— TRY IT —
Restate each entry shown beneath this instruction, keeping its wording intact.

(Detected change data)
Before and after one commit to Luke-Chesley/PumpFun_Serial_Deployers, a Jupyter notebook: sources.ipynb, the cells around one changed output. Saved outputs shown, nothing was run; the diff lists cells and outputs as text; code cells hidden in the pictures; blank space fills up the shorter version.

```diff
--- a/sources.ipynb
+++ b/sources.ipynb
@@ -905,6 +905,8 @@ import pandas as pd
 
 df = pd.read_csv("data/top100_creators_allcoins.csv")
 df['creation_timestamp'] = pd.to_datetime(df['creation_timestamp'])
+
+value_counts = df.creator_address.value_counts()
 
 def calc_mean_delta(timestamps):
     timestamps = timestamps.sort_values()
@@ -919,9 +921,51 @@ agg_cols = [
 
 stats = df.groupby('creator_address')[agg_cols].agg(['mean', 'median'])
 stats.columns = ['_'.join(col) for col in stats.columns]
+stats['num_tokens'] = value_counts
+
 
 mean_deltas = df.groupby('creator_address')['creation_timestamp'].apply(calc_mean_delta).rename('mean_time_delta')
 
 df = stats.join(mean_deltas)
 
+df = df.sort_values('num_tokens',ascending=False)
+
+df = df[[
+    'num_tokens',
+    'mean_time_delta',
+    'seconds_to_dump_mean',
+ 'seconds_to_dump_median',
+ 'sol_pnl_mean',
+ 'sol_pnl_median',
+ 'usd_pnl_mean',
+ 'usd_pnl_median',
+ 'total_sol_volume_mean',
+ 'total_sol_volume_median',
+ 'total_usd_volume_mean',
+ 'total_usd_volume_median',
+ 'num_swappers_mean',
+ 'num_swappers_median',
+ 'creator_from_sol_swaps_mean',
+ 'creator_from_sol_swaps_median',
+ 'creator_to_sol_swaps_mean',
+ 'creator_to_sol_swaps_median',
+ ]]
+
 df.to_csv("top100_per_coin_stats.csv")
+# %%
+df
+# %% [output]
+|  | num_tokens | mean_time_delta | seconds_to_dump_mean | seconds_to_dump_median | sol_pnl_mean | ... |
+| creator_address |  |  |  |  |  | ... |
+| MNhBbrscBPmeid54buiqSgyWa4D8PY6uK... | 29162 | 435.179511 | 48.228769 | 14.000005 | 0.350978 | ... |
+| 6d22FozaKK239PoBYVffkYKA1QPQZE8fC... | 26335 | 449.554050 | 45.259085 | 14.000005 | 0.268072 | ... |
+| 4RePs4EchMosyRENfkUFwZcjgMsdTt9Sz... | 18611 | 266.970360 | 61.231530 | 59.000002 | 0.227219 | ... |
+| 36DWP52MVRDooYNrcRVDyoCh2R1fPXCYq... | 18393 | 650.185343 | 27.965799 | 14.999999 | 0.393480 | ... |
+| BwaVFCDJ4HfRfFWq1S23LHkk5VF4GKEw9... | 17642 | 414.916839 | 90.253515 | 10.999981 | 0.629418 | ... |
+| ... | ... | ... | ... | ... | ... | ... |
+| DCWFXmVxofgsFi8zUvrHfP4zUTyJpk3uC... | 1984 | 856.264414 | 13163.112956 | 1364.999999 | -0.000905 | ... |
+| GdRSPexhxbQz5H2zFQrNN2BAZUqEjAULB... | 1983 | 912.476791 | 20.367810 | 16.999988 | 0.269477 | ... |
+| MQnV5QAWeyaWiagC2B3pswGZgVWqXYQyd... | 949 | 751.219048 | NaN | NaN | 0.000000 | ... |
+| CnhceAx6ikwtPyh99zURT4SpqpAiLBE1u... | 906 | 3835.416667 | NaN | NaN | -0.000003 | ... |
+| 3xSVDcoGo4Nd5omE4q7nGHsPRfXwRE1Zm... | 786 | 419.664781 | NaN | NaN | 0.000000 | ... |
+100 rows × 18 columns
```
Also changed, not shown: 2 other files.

— TASK RESULT —
Before and after one commit to Luke-Chesley/PumpFun_Serial_Deployers, a Jupyter notebook: sources.ipynb, the cells around one changed output. Saved outputs shown, nothing was run; the diff lists cells and outputs as text; code cells hidden in the pictures; blank space fills up the shorter version.

```diff
--- a/sources.ipynb
+++ b/sources.ipynb
@@ -905,6 +905,8 @@ import pandas as pd
 
 df = pd.read_csv("data/top100_creators_allcoins.csv")
 df['creation_timestamp'] = pd.to_datetime(df['creation_timestamp'])
+
+value_counts = df.creator_address.value_counts()
 
 def calc_mean_delta(timestamps):
     timestamps = timestamps.sort_values()
@@ -919,9 +921,51 @@ agg_cols = [
 
 stats = df.groupby('creator_address')[agg_cols].agg(['mean', 'median'])
 stats.columns = ['_'.join(col) for col in stats.columns]
+stats['num_tokens'] = value_counts
+
 
 mean_deltas = df.groupby('creator_address')['creation_timestamp'].apply(calc_mean_delta).rename('mean_time_delta')
 
 df = stats.join(mean_deltas)
 
+df = df.sort_values('num_tokens',ascending=False)
+
+df = df[[
+    'num_tokens',
+    'mean_time_delta',
+    'seconds_to_dump_mean',
+ 'seconds_to_dump_median',
+ 'sol_pnl_mean',
+ 'sol_pnl_median',
+ 'usd_pnl_mean',
+ 'usd_pnl_median',
+ 'total_sol_volume_mean',
+ 'total_sol_volume_median',
+ 'total_usd_volume_mean',
+ 'total_usd_volume_median',
+ 'num_swappers_mean',
+ 'num_swappers_median',
+ 'creator_from_sol_swaps_mean',
+ 'creator_from_sol_swaps_median',
+ 'creator_to_sol_swaps_mean',
+ 'creator_to_sol_swaps_median',
+ ]]
+
 df.to_csv("top100_per_coin_stats.csv")
+# %%
+df
+# %% [output]
+|  | num_tokens | mean_time_delta | seconds_to_dump_mean | seconds_to_dump_median | sol_pnl_mean | ... |
+| creator_address |  |  |  |  |  | ... |
+| MNhBbrscBPmeid54buiqSgyWa4D8PY6uK... | 29162 | 435.179511 | 48.228769 | 14.000005 | 0.350978 | ... |
+| 6d22FozaKK239PoBYVffkYKA1QPQZE8fC... | 26335 | 449.554050 | 45.259085 | 14.000005 | 0.268072 | ... |
+| 4RePs4EchMosyRENfkUFwZcjgMsdTt9Sz... | 18611 | 266.970360 | 61.231530 | 59.000002 | 0.227219 | ... |
+| 36DWP52MVRDooYNrcRVDyoCh2R1fPXCYq... | 18393 | 650.185343 | 27.965799 | 14.999999 | 0.393480 | ... |
+| BwaVFCDJ4HfRfFWq1S23LHkk5VF4GKEw9... | 17642 | 414.916839 | 90.253515 | 10.999981 | 0.629418 | ... |
+| ... | ... | ... | ... | ... | ... | ... |
+| DCWFXmVxofgsFi8zUvrHfP4zUTyJpk3uC... | 1984 | 856.264414 | 13163.112956 | 1364.999999 | -0.000905 | ... |
+| GdRSPexhxbQz5H2zFQrNN2BAZUqEjAULB... | 1983 | 912.476791 | 20.367810 | 16.999988 | 0.269477 | ... |
+| MQnV5QAWeyaWiagC2B3pswGZgVWqXYQyd... | 949 | 751.219048 | NaN | NaN | 0.000000 | ... |
+| CnhceAx6ikwtPyh99zURT4SpqpAiLBE1u... | 906 | 3835.416667 | NaN | NaN | -0.000003 | ... |
+| 3xSVDcoGo4Nd5omE4q7nGHsPRfXwRE1Zm... | 786 | 419.664781 | NaN | NaN | 0.000000 | ... |
+100 rows × 18 columns
```
Also changed, not shown: 2 other files.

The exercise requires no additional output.